            In this post I shall introduce the structural features of the Psalms and indicate some of the implications for our walk with God.  Later posts will develop these implications.

            The Psalms were written over a thousand-year period from the time of Moses (Psalm 90) to after Israel’s return from the Babylonian exile in 538 B.C. (Psalm 126).  Naturally, the entire Psalter reached its final form only after the exile.

            The careful Bible reader has probably already noticed that the Psalter is divided into five books (Psalms 1-41; 42-72; 73-89; 90-106; 107-150).  What he may have missed is the special role that Psalms 1 and 2 and 146-150 play.  It would appear that these anonymous psalms were meant to be the introduction and conclusion of the Book of Psalms.

            Psalms 1 and 2 present most of the main themes of the Psalter, but they also outline two very distinct views of godliness or spirituality.  Psalm 1 contrasts the godly individual, who loves the law of the Lord and prospers, with the wicked, who lives apart from and in opposition to God.  Psalm 2 describes the folly of the world’s rulers who oppose the Lord, the ruler of heaven and earth, and warns them to serve him with fear.

            It is important that both psalms are included.  They complement one another and both are necessary for a healthy spiritual life.  Without Psalm 2, a spirituality based solely on Psalm 1 could end up being self-centered and individualistic.  Without Psalm 1, a spirituality based solely on Psalm 2 runs the risk of a cruel self-deifying mocking of mankind’s folly.  Furthermore, their very affirmations about the blessed life raise questions about God’s sovereignty and the truthfulness of those affirmations in the face of life’s manifest injustices.  The rest of the Psalter wrestles with these questions, as should we, and points to the same answers that Psalms 1 and 2 give.

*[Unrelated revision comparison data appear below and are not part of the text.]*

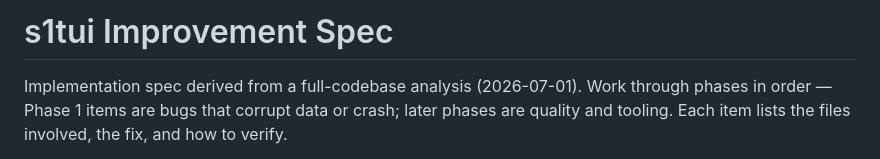
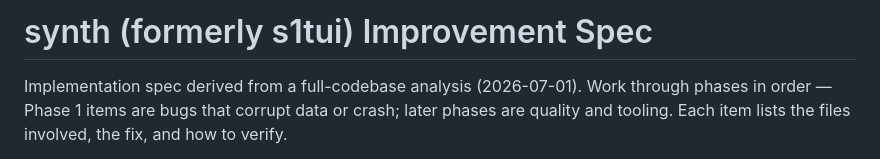
Before and after one commit to twhughes/s1-twin, a Markdown page: docs/improvement-spec.md, the part around the change. Rendered like a GitHub page.

```diff
--- a/docs/improvement-spec.md
+++ b/docs/improvement-spec.md
@@ -1,4 +1,4 @@
-# s1tui Improvement Spec
+# synth (formerly s1tui) Improvement Spec
 
 Implementation spec derived from a full-codebase analysis (2026-07-01). Work through
 phases in order — Phase 1 items are bugs that corrupt data or crash; later phases are
```
Also changed, not shown: docs/software-domain-spec.md (+2 -2 lines).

            Significantly, each of the first four books of the Psalter end by blessing the Lord (41:13; 72:19; 89:52; 106:48), and the whole Psalter is completed by the last five psalms, which open and close with the exhortation to praise the Lord.  Whatever trials, doubts, struggles or failures we face the fulfillment of the believer’s life and the answer to all his questions end with the praise and blessing of God.

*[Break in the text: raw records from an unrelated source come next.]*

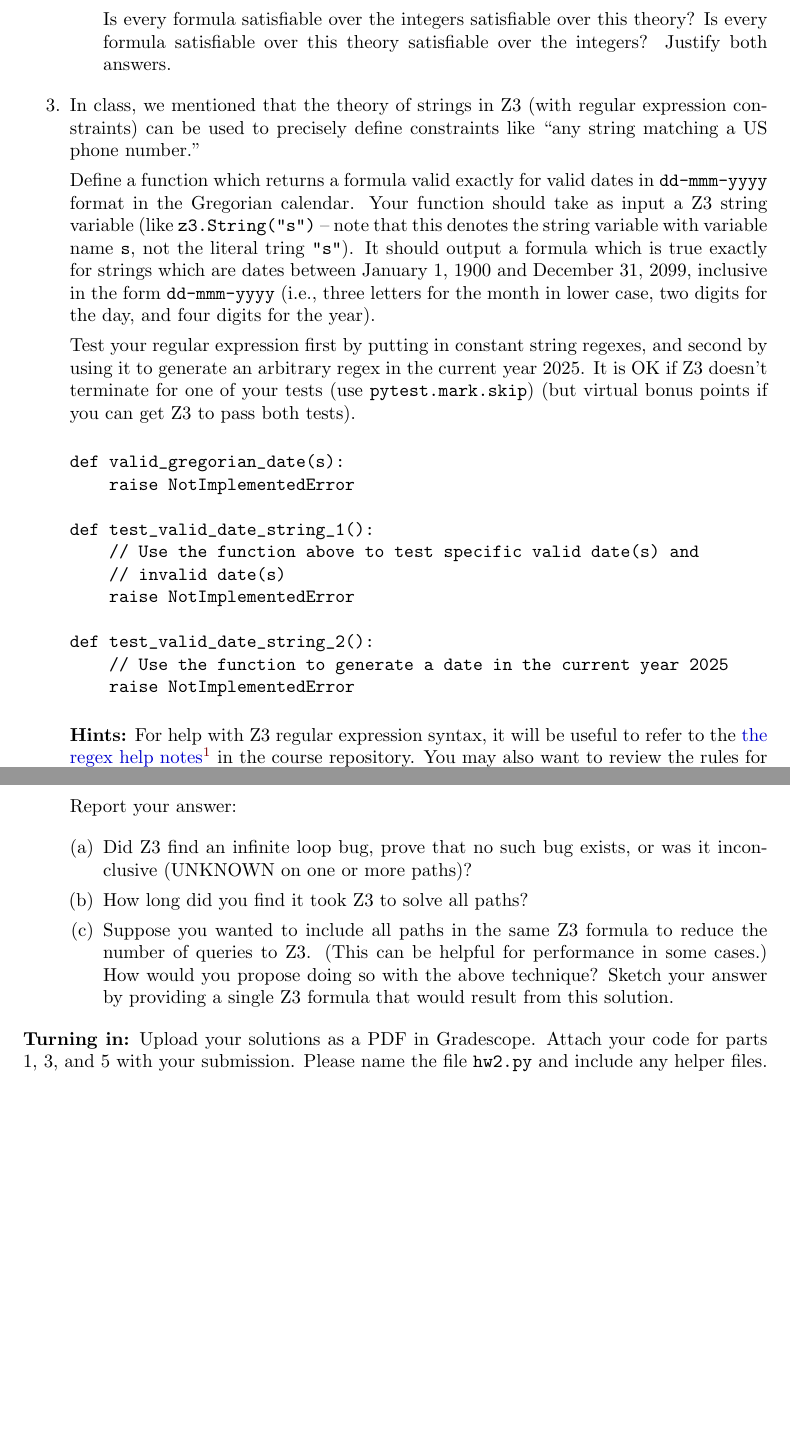
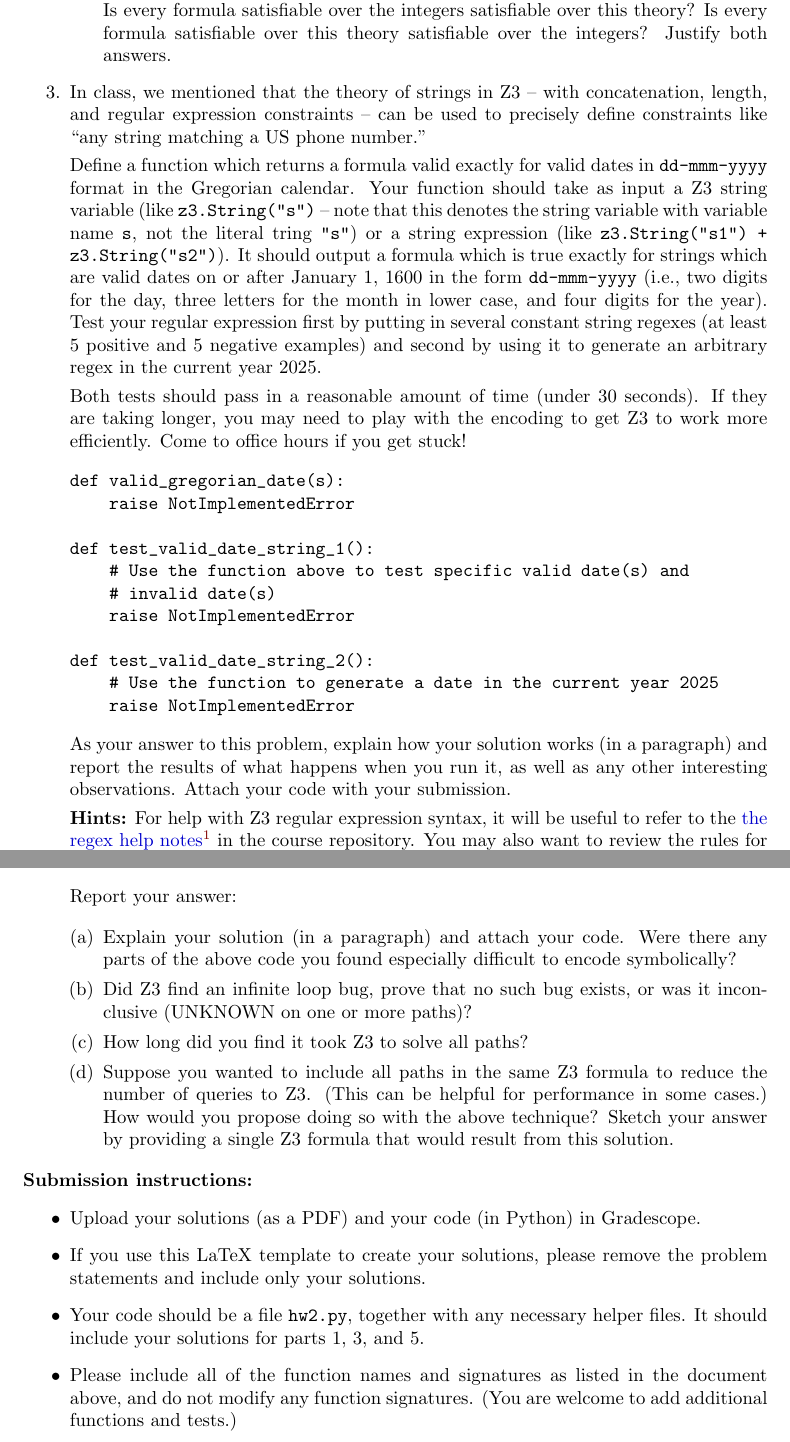
Before and after one commit to DavisPL-Teaching/261-hw3, a LaTeX problem sheet (hw2.tex): two parts of pages 2 and 4 of 4, joined at a grey line, cut so that both start at the same text, the shorter picture padded with empty space. Compiled offline with pdfLaTeX.

Commit message:
:sparkles: finishing touches

```diff
--- a/hw2.tex
+++ b/hw2.tex
@@ -72,35 +83,40 @@ Justify both answers.
 \end{enumerate}
 
 \item
-In class, we mentioned that the theory of strings in Z3 (with regular expression constraints)
+In class, we mentioned that the theory of strings in Z3 -- with concatenation, length, and regular expression constraints --
 can be used to precisely define constraints like ``any string matching a US phone number.''
 
 Define a function which returns a formula valid exactly for valid dates in \texttt{dd-mmm-yyyy} format
 in the Gregorian calendar.
 Your function should take as input a Z3 string variable (like \texttt{z3.String("s")} -- note that this denotes
-the string variable with variable name \texttt{s}, not the literal tring \texttt{"s"}).
-It should output a formula which is true exactly for strings which are dates
-between January 1, 1900 and December 31, 2099, inclusive in the form \texttt{dd-mmm-yyyy}
-(i.e., three letters for the month in lower case, two digits for the day, and four digits for the year).
+the string variable with variable name \texttt{s}, not the literal tring \texttt{"s"})
+or a string expression (like \texttt{z3.String("s1") + z3.String("s2")}).
+It should output a formula which is true exactly for strings which are valid dates
+on or after January 1, 1600 in the form \texttt{dd-mmm-yyyy}
+(i.e., two digits for the day, three letters for the month in lower case, and four digits for the year).
+Test your regular expression first by putting in several constant string regexes (at least 5 positive and 5 negative examples)
+and second by using it to generate an arbitrary regex in the current year 2025.
 
-Test your regular expression first by putting in constant string regexes, and second
-by using it to generate an arbitrary regex in the current year 2025.
-It is OK if Z3 doesn't terminate for one of your tests (use \texttt{pytest.mark.skip})
-(but virtual bonus points if you can get Z3 to pass both tests).
+Both tests should pass in a reasonable amount of time (under 30 seconds).
+If they are taking longer, you may need to play with the encoding
+to get Z3 to work more efficiently. Come to office hours if you get stuck!
 
 \begin{verbatim}
 def valid_gregorian_date(s):
     raise NotImplementedError
 
 def test_valid_date_string_1():
-    // Use the function above to test specific valid date(s) and
-    // invalid date(s)
+    # Use the function above to test specific valid date(s) and
+    # invalid date(s)
     raise NotImplementedError
 
 def test_valid_date_string_2():
-    // Use the function to generate a date in the current year 2025
+    # Use the function to generate a date in the current year 2025
     raise NotImplementedError
 \end{verbatim}
+
+As your answer to this problem, explain how your solution works (in a paragraph) and report the results of what happens when you run it, as well as any other interesting observations.
+Attach your code with your submission.
 
 \textbf{Hints:}
 For help with Z3 regular expression syntax, it will be useful to refer to the \visiblehref{https://github.com/DavisPL-Teaching/261/blob/main/lecture2/extras/regex\_help.md}{the regex help notes} in the course repository.
@@ -166,6 +186,7 @@ def add_user(username, location_id):
 Report your answer:
 
 \begin{enumerate}[(a)]
+\item Explain your solution (in a paragraph) and attach your code. Were there any parts of the above code you found especially difficult to encode symbolically?
 \item Did Z3 find an infinite loop bug, prove that no such bug exists, or was it inconclusive (UNKNOWN on one or more paths)?
 \item How long did you find it took Z3 to solve all paths?
 \item Suppose you wanted to include all paths in the same Z3 formula to reduce the number of queries to Z3.
@@ -176,9 +197,15 @@ Sketch your answer by providing a single Z3 formula that would result from this
 \end{enumerate}
 
 \noindent
-\textbf{Turning in:}
-Upload your solutions as a PDF in Gradescope.
-Attach your code for parts 1, 3, and 5 with your submission.
-Please name the file \texttt{hw2.py} and include any helper files.
+\textbf{Submission instructions:}
+\begin{itemize}
+\item Upload your solutions (as a PDF) and your code (in Python) in Gradescope.
+\item If you use this LaTeX template to create your solutions, please remove the problem statements
+and include only your solutions.
+\item Your code should be a file \texttt{hw2.py}, together with any necessary helper files.
+It should include your solutions for parts 1, 3, and 5.
+\item Please include all of the function names and signatures as listed in the document above,
+and do not modify any function signatures. (You are welcome to add additional functions and tests.)
+\end{itemize}
 
 \end{document}
```
Also changed, not shown: README.md, hw2.pdf (added), hw2.tex (35 more changed lines).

            In my next post we’ll look more closely at Psalm 1.

26 Responses to “Understanding the Psalms: Their Not-So-Hidden Structure”

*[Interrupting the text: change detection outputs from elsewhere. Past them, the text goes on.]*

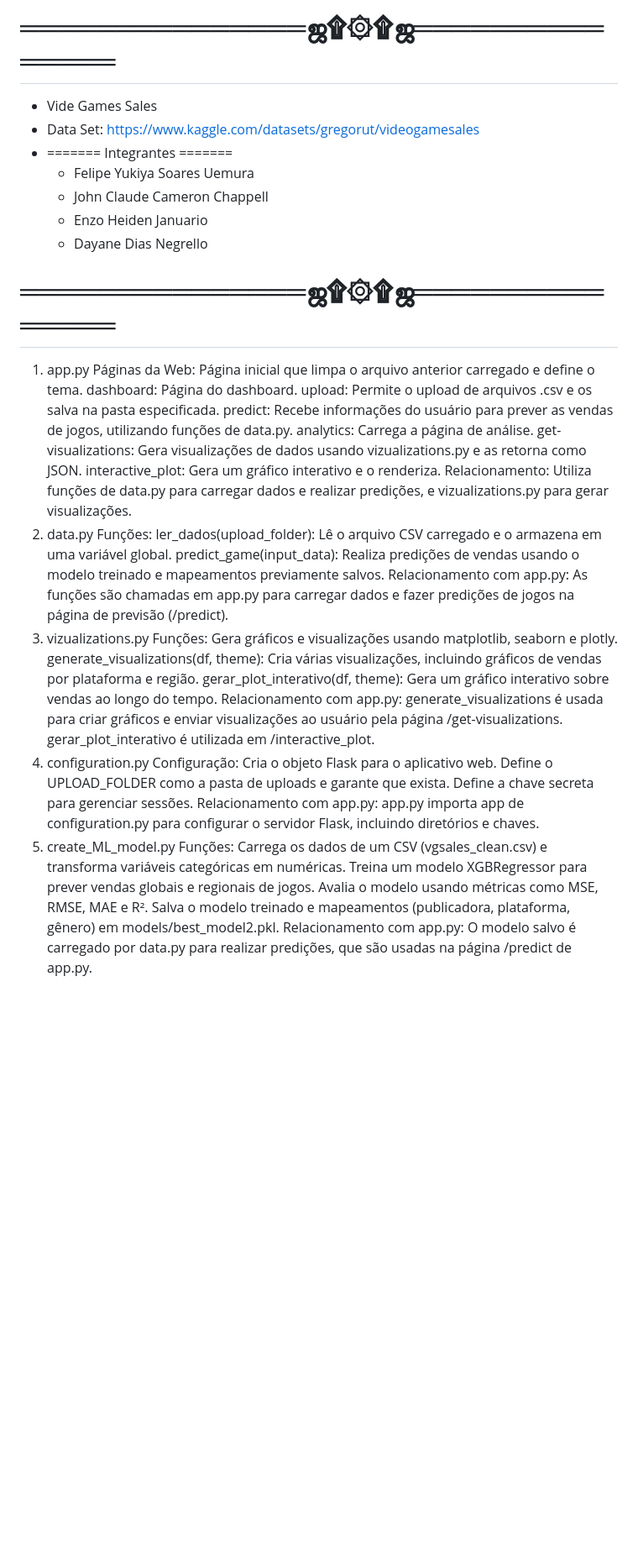
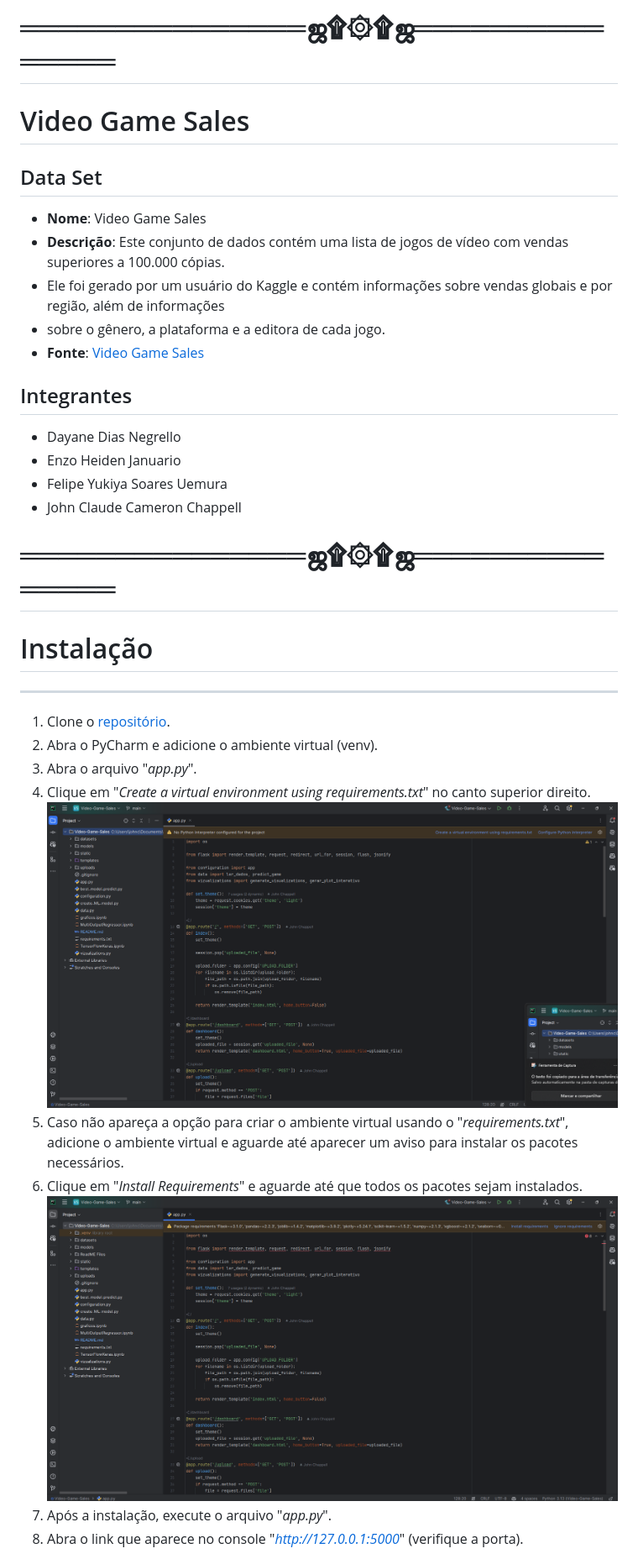
Before and after one commit to FelipeUemura11/Video-Game-Sales, a Markdown page: README.md, the part around the change printed below. Shown: that part at 84% size. GitHub-like rendering; pictures changed too: ReadME Files/Create With requirements.png (added), ReadME Files/Install requirements.png (added); blank space fills up the shorter version.

Commit message:
README.md completo

```diff
--- a/README.md
+++ b/README.md
@@ -1,50 +1,37 @@
 # ═══════════════ஜ۩۞۩ஜ═══════════════
- - Vide Games Sales
- - Data Set: https://www.kaggle.com/datasets/gregorut/videogamesales
- - ======= Integrantes =======
+<div style="text-align: center;">
+
+# Video Game Sales
+
+</div>
+
+## Data Set
+- **Nome**: Video Game Sales
+- **Descrição**: Este conjunto de dados contém uma lista de jogos de vídeo com vendas superiores a 100.000 cópias.
+- Ele foi gerado por um usuário do Kaggle e contém informações sobre vendas globais e por região, além de informações
+- sobre o gênero, a plataforma e a editora de cada jogo.
+- **Fonte**: [Video Game Sales](https://www.kaggle.com/gregorut/videogamesales)
+
+## Integrantes
+
+   - Dayane Dias Negrello
+   - Enzo Heiden Januario
    - Felipe Yukiya Soares Uemura
    - John Claude Cameron Chappell
-   - Enzo Heiden Januario
-   -  Dayane Dias Negrello
+
 # ═══════════════ஜ۩۞۩ஜ═══════════════
 
-1. app.py
-Páginas da Web:
-Página inicial que limpa o arquivo anterior carregado e define o tema.
-dashboard: Página do dashboard.
-upload: Permite o upload de arquivos .csv e os salva na pasta especificada.
-predict: Recebe informações do usuário para prever as vendas de jogos, utilizando funções de data.py.
-analytics: Carrega a página de análise.
-get-visualizations: Gera visualizações de dados usando vizualizations.py e as retorna como JSON.
-interactive_plot: Gera um gráfico interativo e o renderiza.
-Relacionamento:
-Utiliza funções de data.py para carregar dados e realizar predições, e vizualizations.py para gerar visualizações.
-2. data.py
-Funções:
-ler_dados(upload_folder): Lê o arquivo CSV carregado e o armazena em uma variável global.
-predict_game(input_data): Realiza predições de vendas usando o modelo treinado e mapeamentos previamente salvos.
-Relacionamento com app.py:
-As funções são chamadas em app.py para carregar dados e fazer predições de jogos na página de previsão (/predict).
-3. vizualizations.py
-Funções:
-Gera gráficos e visualizações usando matplotlib, seaborn e plotly.
-generate_visualizations(df, theme): Cria várias visualizações, incluindo gráficos de vendas por plataforma e região.
-gerar_plot_interativo(df, theme): Gera um gráfico interativo sobre vendas ao longo do tempo.
-Relacionamento com app.py:
-generate_visualizations é usada para criar gráficos e enviar visualizações ao usuário pela página /get-visualizations.
-gerar_plot_interativo é utilizada em /interactive_plot.
-4. configuration.py
-Configuração:
-Cria o objeto Flask para o aplicativo web.
-Define o UPLOAD_FOLDER como a pasta de uploads e garante que exista.
-Define a chave secreta para gerenciar sessões.
-Relacionamento com app.py:
-app.py importa app de configuration.py para configurar o servidor Flask, incluindo diretórios e chaves.
-5. create_ML_model.py
-Funções:
-Carrega os dados de um CSV (vgsales_clean.csv) e transforma variáveis categóricas em numéricas.
-Treina um modelo XGBRegressor para prever vendas globais e regionais de jogos.
-Avalia o modelo usando métricas como MSE, RMSE, MAE e R².
-Salva o modelo treinado e mapeamentos (publicadora, plataforma, gênero) em models/best_model2.pkl.
-Relacionamento com app.py:
-O modelo salvo é carregado por data.py para realizar predições, que são usadas na página /predict de app.py.
+# Instalação
+
+---
+1. Clone o [repositório](https://github.com/FelipeUemura11/Video-Game-Sales).
+2. Abra o PyCharm e adicione o ambiente virtual (venv).
+3. Abra o arquivo "_app.py_".
+4. Clique em "_Create a virtual environment using requirements.txt_" no canto superior direito.
+![Create With requirements.png](ReadME%20Files%2FCreate%20With%20requirements.png)
+5. Caso não apareça a opção para criar o ambiente virtual usando o "_requirements.txt_", adicione o ambiente virtual e aguarde até aparecer um aviso para instalar os pacotes necessários.
+6. Clique em "_Install Requirements_" e aguarde até que todos os pacotes sejam instalados.
+![Install requirements.png](ReadME%20Files%2FInstall%20requirements.png)
+7. Após a instalação, execute o arquivo "_app.py_".
+8. Abra o link que aparece no console "_http://127.0.0.1:5000_" (verifique a porta).
+
```
Also changed, not shown: other parts of README.md (+73 -0 lines), 1 other file.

  • Merv Breneman:

    Hi Bill,
    Lots of greetings. I am starting to prepare a Master level course for ESEPA Virtual on Exegesis de Salmos, so I will be interested in reading your blog.
    I just bought “The Psalms as Christian Worship” by Bruce Waltke and James Houston.

    Your insights on Psalms 1 and 2 are excellent.

    • Thanks, Merv. I’m working on Psalm 1 in more detail and plan to post it soon. I’m glad to hear that you’re teaching on the Psalms for ESEPA. Any insight that you can provide would be appreciated. Thanks for the tip about the book too.

  • joseph:

    I had no idea that the first two Psalms were so vital to the entire structure of the Psalms. I am grateful for finding this out because now I know that these first two Psalms are the key to living through the Psalms, so now that I know this I feel fulfilled and also that I can live a more spiritual life. I never would have figured this out on my own which contributes to my gratefulness.

  • Matthew Trautman:

    I enjoyed reading your post on the Psalms Dr.Isley. I personally really enjoy the Psalms and it has become one of my favorites books in the Bible. I look forward to reading more of your post.

  • Brook:

    This analysis is very interesting and a different way to look at how the individual psalms join together to form a whole book. I am curious about how they came to be arranged that way. Does anyone know who first ordered the chapters like this?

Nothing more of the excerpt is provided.